Run Wild Missoula and a small group of Missoula runners headed to the ultramarathon in 2011 brought Caballo Blanco here to help raise money for the Raramuri, whose culture is threatened by poverty and even new roads. Raramuri runners have little money, but they must buy food near the race start before the competition.
Fellow runner and Wilma Theatre owner Rick Wishcamper, who heads to the Copper Canyon race with Kevin Twidwell, Kiefer Hahn and Dean McGovern, said the group wanted to raise $3,500 to feed the Raramuri competitors.
At last count, the total was somewhere in the $7,000 or $8,000 range, and people may still donate at www.norawas.org, Wishcamper said. The cause is described in the best-seller "Born to Run," which features Caballo Blanco, who paid $3,000 of his own money last year to buy food for the Raramuri runners.
Among the audience members who packed the Wilma were many runners in athletic gear. Trisha Miller turned out early to hear Caballo, and Thursday she said his talk was both entertaining and enlightening.
"It's always inspiring to hear people who run for themselves and run for others, and who dedicate themselves through this sport to the end result (of) giving back," said Miller, who has been a runner herself the past eight years.
In fact, she and Missoula Fire Department firefighter Andy Drobeck are pulling in money for charity, too. The couple stages the Montana Made Run to fundraise for the International Association of Fire Fighters Burn Foundation, and they just completed the Chicago Marathon for the same cause.
Together, Drobeck and Miller raised $6,200 this year. The money goes toward medical bills and also camps for burn victims. Last year, the couple raised $4,900 in the Marine Corps Marathon.
"If we (firefighters) get burned on the job, it's a work-comp thing, and there's other support," Drobeck said. "But if you pull a victim out of the fire, it's good to know there's a charity and they'll be helped."
Drobeck, who also attended Caballo Blanco's talk, said he's familiar with the generosity of Missoulians, the same giving nature one of the lecture sponsors lauded Wednesday evening. Among all the IAFF teams across the U.S., the firefighter said Missoula raised the most money this year, and Billings raised the second most at $3,700.
"It's not like I'm a special sales person at getting money. It's just that people want to support things like that here," Drobeck said.
And not only did the home team - Drobeck and Miller - raise the most money, he said Missoula runners are fastest in the IAFF as well. Drobeck finished the Chicago marathon in 2 hours 35 minutes and Miller finished in 3:00.

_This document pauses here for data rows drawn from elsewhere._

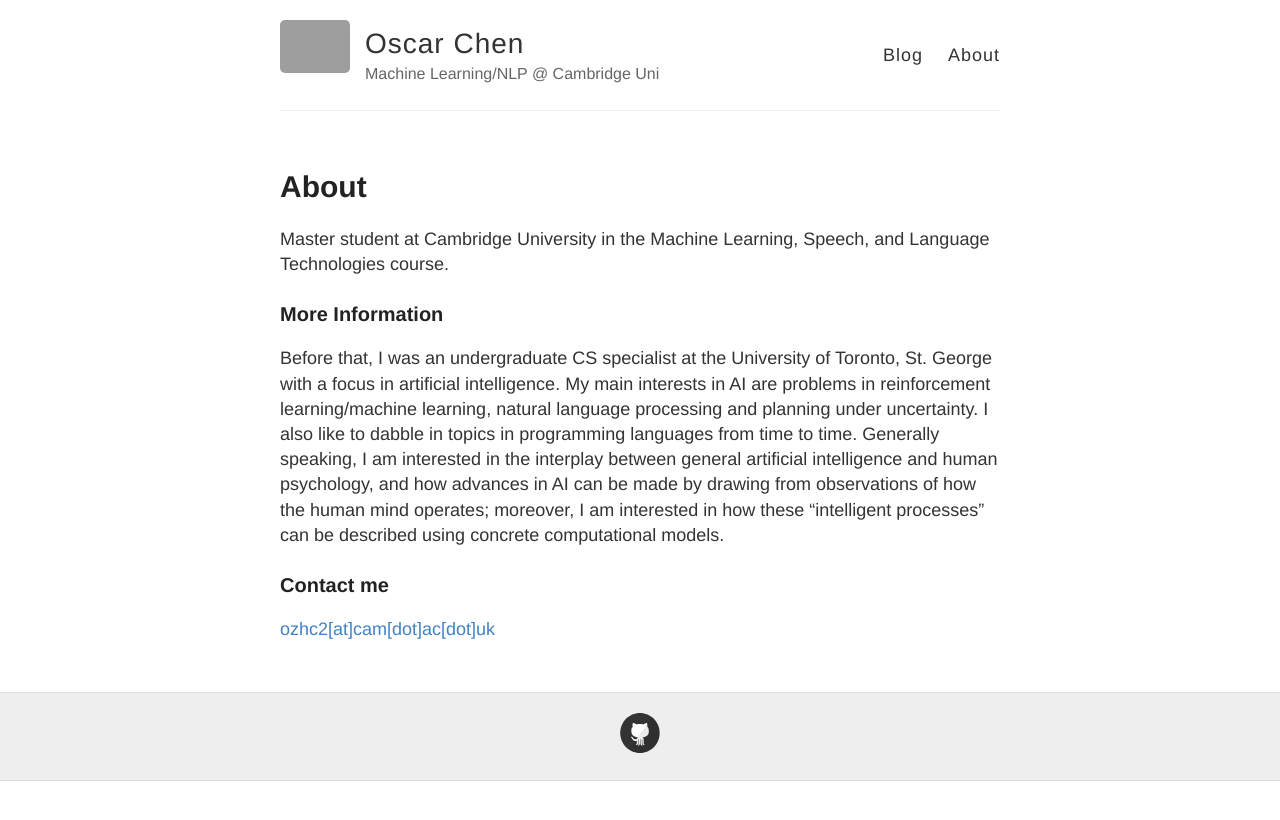
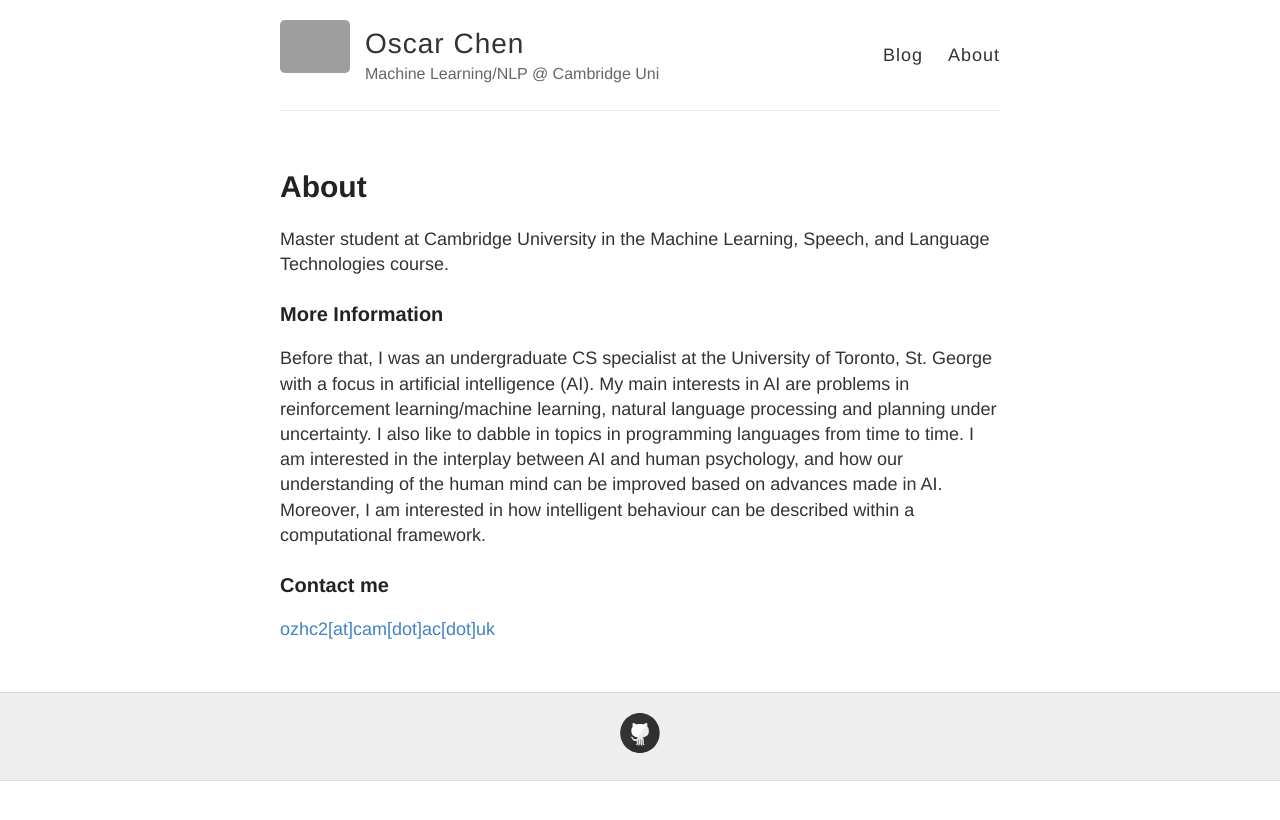
Before and after one commit to osczen/osczen.github.io, a Jekyll site: the page built from about.md, in a window 1280 px wide. Shown: the top 820 px of the page. Built offline with Jekyll 4.4.1, drawn with Linux system fonts in a browser that asks for light colours; grey boxes are pictures that could not be loaded.

Commit message:
Update about.md

```diff
--- a/about.md
+++ b/about.md
@@ -7,7 +7,8 @@ permalink: /about/
 Master student at Cambridge University in the Machine Learning, Speech, and Language Technologies course.
 
 ### More Information
-Before that, I was an undergraduate CS specialist at the University of Toronto, St. George with a focus in artificial intelligence. My main interests in AI are problems in reinforcement learning/machine learning, natural language processing and planning under uncertainty. I also like to dabble in topics in programming languages from time to time. Generally speaking, I am interested in the interplay between general artificial intelligence and human psychology, and how advances in AI can be made by drawing from observations of how the human mind operates; moreover, I am interested in how these "intelligent processes" can be described using concrete computational models.
+Before that, I was an undergraduate CS specialist at the University of Toronto, St. George with a focus in artificial intelligence (AI). My main interests in AI are problems in reinforcement learning/machine learning, natural language processing and planning under uncertainty. I also like to dabble in topics in programming languages from time to time. I am interested in the interplay between AI and human psychology, and how our understanding of the human mind can be improved based on advances made in AI. Moreover, I am interested in how intelligent behaviour can be described within a computational framework.
+
 ### Contact me
 
 [ozhc2[at]cam[dot]ac[dot]uk](mailto:ozhc2@cam.ac.uk)
```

Runners don't have to be firefighters to be on the IAFF team, and it isn't too late to donate. Head to www.active.com/donate/IAFFBFdnBoACM10/trisha.

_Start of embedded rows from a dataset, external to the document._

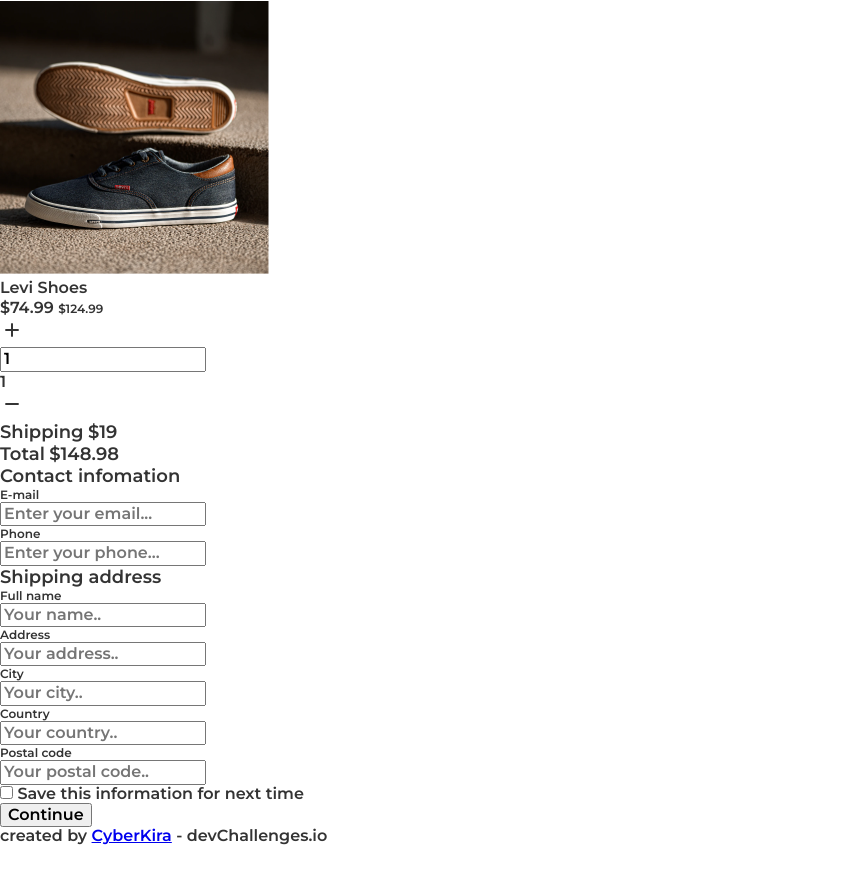
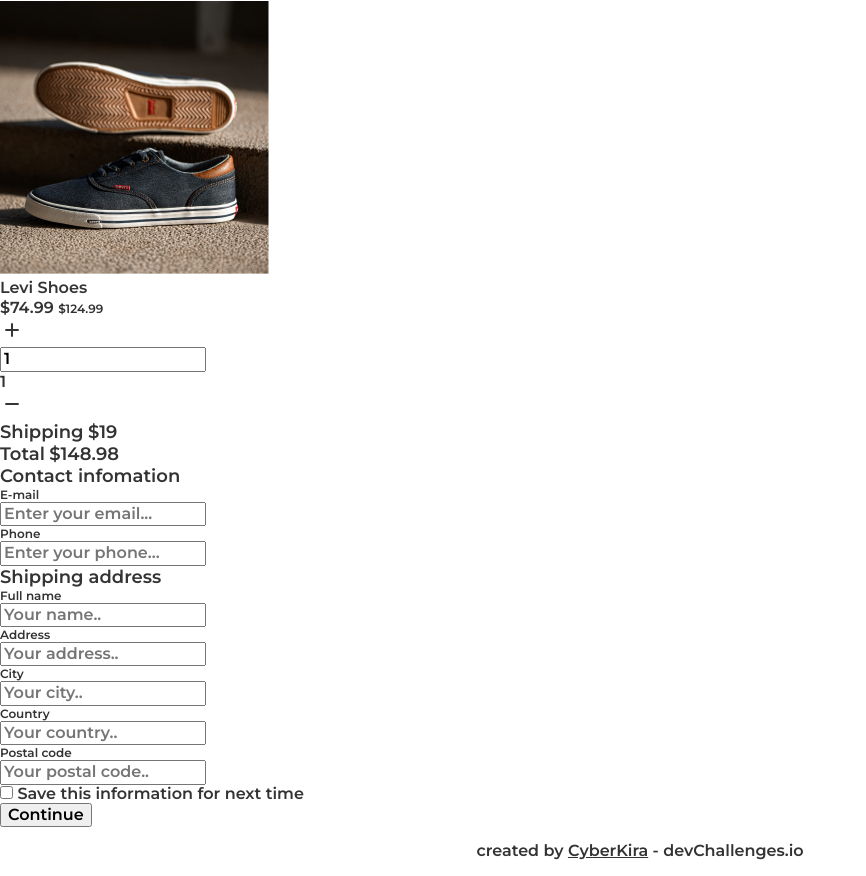
Before and after one commit to Cyber-Kira/checkout-page, a website with bundled scripts: page index.html in a window 1280 px wide. Shown: the part 511-1387 px from the top of the page, without its empty margins (0-866 px from the left). Before the commit the page ends 1357 px from the top, so only its background shows below. Built offline with nearby package versions, Linux system fonts and the light colour scheme.

Commit message:
feat: add footer styles

```diff
--- a/src/sass/layout/_footer.scss
+++ b/src/sass/layout/_footer.scss
@@ -1,3 +1,13 @@
 // -----------------------------------------------------------------------------
 // This file contains all styles related to the footer of the site/application.
 // -----------------------------------------------------------------------------
+.footer {
+  display: flex;
+  justify-content: center;
+  align-self: center;
+  width: 100%;
+  padding: 15px 0;
+  a {
+    color: inherit;
+  }
+}
```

One reason Drobeck began raising money for others was because he was spending so much of his time training - time he could have been using to do a coat drive or something similar, he said. Drobeck didn't want to be selfish, and he knows people liked giving money to firefighters, so he took up the IAFF Burn Foundation cause.
"If I'm going to spend all this time running, maybe I should do something good as well," he said.